Identify all lines of the data containing the string "Agent" and copy them.

Source records:
• • • • •
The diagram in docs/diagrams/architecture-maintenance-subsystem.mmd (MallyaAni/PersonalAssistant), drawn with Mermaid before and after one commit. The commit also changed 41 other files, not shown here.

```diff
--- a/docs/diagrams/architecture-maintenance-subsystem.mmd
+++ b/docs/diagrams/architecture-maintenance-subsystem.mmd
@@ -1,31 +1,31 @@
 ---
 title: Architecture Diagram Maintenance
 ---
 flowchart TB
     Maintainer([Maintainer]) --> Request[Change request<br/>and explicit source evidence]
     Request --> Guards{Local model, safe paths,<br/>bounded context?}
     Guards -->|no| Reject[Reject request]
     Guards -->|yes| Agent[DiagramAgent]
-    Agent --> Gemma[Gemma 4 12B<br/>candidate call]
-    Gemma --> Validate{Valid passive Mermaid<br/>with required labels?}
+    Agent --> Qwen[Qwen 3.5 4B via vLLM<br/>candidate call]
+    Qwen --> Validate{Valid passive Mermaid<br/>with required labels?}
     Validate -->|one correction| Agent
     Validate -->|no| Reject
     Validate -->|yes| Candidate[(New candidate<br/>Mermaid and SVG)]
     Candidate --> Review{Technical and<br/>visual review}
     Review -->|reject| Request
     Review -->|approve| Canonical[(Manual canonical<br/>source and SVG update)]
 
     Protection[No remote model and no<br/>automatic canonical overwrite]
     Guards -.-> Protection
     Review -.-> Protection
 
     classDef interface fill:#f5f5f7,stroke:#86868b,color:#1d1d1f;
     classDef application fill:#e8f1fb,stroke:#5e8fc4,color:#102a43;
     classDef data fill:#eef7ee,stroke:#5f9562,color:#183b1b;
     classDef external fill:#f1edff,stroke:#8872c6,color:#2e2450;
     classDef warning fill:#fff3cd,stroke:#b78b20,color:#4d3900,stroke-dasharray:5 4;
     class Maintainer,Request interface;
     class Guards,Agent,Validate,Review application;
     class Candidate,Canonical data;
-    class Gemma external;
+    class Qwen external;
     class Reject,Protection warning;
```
• • • • •
Exercise response:
     Guards -->|yes| Agent[DiagramAgent]
-    Agent --> Gemma[Gemma 4 12B<br/>candidate call]
+    Agent --> Qwen[Qwen 3.5 4B via vLLM<br/>candidate call]
     Validate -->|one correction| Agent
     class Guards,Agent,Validate,Review application;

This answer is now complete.